Odebrecht’s success in Miami includes taking part in some of the region’s biggest projects. It is close to finishing the gleaming new $3 billion North Terminal at Miami International Airport and is working on the Metromover link to MIA. Odebrecht was involved in the construction of the Adrienne Arsht Center for the Performing Arts, the American Airlines Arena and the stadium at Florida International University.
Neves said his company learned of the legislation only Friday, when it passed.
“We are a very good corporate citizen, because we care,” he said of Odebrecht USA. “My kids were raised here. This is home for us, and we’d like to continue that legacy.”
The company already faces opposition from some Miami-Dade commissioners who have signaled they are unlikely to give the Brazilian giant more county work.
Odebrecht has been negotiating more than a year with county aviation officials on a deal to build the proposed Airport City, a massive, $700-million complex including two hotels plus office and retail space on airport grounds. The company envisions a public-private investment in which it would build and operate the facility and pay the airport a share.
According to an economic impact study, Neves said, the project would generate about 5,800 jobs during construction and about 10,000 jobs afterward. “It’s a major, major economic boost for Miami-Dade County,” he said.

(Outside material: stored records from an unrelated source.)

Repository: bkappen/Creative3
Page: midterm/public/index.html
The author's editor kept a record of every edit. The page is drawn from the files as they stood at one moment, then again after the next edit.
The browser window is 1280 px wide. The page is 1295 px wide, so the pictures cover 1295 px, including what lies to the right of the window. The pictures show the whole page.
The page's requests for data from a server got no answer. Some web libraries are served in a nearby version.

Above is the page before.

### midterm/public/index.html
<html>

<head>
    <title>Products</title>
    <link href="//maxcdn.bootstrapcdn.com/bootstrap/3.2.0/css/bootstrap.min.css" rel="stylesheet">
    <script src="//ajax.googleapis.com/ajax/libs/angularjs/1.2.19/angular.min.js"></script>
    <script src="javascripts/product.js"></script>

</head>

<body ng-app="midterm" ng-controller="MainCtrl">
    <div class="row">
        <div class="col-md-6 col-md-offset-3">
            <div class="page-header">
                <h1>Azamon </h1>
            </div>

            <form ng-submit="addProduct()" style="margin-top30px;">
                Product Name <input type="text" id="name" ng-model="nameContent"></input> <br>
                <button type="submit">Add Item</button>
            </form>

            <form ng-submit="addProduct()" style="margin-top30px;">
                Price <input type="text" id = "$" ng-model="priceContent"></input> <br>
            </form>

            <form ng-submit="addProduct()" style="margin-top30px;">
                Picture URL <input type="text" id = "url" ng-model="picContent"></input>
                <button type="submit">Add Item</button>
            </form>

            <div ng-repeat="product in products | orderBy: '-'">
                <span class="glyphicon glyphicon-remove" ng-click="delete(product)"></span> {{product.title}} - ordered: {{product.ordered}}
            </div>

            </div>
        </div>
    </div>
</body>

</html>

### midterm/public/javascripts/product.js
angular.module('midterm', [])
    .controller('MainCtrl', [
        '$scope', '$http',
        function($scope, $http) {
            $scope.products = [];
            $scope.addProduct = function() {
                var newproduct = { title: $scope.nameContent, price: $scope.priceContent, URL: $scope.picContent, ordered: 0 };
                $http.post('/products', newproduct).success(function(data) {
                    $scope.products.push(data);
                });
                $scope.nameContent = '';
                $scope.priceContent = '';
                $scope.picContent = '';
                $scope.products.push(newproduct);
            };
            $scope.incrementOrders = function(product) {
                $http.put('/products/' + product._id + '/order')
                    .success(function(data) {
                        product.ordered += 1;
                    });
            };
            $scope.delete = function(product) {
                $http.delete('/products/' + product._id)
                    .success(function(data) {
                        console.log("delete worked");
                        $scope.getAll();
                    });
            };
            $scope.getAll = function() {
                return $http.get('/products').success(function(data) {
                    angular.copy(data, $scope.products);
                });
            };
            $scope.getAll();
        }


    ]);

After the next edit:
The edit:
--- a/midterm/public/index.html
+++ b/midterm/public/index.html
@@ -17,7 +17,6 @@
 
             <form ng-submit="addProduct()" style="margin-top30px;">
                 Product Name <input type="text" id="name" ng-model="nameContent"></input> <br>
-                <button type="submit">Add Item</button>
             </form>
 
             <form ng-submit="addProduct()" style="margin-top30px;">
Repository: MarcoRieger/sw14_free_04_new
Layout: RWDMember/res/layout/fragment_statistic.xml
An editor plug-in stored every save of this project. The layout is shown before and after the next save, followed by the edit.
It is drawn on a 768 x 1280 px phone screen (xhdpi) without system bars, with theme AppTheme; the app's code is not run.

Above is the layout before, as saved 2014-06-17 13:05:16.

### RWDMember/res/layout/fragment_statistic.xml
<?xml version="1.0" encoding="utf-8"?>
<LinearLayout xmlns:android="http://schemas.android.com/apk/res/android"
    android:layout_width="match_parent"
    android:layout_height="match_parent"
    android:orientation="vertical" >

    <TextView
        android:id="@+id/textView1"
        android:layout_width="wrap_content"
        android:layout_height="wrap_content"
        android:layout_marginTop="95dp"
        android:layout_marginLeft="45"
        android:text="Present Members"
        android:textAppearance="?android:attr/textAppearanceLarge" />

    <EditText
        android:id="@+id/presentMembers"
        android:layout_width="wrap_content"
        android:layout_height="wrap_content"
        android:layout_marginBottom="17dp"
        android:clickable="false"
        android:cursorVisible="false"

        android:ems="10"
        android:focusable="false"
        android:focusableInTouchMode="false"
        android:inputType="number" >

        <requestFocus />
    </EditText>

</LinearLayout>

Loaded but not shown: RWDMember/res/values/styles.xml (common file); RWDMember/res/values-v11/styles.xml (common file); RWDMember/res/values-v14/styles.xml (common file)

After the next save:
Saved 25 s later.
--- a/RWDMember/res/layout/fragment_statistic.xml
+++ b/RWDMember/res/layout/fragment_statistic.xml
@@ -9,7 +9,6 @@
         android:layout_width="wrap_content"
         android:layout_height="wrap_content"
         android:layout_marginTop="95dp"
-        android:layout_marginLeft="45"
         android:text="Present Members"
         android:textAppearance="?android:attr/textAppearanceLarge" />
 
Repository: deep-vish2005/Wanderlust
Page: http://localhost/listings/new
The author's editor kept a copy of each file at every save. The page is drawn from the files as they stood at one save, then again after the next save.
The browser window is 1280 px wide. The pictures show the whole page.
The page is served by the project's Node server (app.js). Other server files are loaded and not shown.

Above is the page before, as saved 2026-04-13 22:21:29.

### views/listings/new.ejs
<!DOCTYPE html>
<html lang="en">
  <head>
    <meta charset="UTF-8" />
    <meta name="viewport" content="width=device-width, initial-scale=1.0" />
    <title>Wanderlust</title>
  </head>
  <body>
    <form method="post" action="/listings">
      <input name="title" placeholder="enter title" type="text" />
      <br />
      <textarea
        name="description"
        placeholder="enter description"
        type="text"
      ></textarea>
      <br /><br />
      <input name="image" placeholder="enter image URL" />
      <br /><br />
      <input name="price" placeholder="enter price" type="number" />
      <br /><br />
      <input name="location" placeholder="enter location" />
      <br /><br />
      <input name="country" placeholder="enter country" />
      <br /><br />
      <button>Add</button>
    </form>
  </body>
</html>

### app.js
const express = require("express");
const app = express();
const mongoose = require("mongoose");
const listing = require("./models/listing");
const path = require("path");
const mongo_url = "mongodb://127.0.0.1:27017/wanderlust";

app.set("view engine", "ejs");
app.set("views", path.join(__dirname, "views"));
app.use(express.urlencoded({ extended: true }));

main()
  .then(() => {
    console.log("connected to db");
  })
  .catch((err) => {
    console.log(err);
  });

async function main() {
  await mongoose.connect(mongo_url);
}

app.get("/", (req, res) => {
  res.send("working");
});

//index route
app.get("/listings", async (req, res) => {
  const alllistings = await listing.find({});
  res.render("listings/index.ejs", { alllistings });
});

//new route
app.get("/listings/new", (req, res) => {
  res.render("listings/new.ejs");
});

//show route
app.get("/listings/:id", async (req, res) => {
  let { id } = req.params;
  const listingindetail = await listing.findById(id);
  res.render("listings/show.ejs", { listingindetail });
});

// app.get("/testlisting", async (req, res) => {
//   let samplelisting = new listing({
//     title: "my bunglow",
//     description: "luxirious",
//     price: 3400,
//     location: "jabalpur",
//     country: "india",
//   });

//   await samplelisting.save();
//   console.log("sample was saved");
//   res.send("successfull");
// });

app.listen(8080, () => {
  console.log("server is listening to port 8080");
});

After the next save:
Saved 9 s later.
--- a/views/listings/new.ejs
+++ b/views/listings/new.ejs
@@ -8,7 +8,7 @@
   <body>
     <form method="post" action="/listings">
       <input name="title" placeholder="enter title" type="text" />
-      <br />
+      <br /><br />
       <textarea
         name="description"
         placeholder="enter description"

The plan, now under Federal Aviation Administration review, would ultimately have to win commission approval.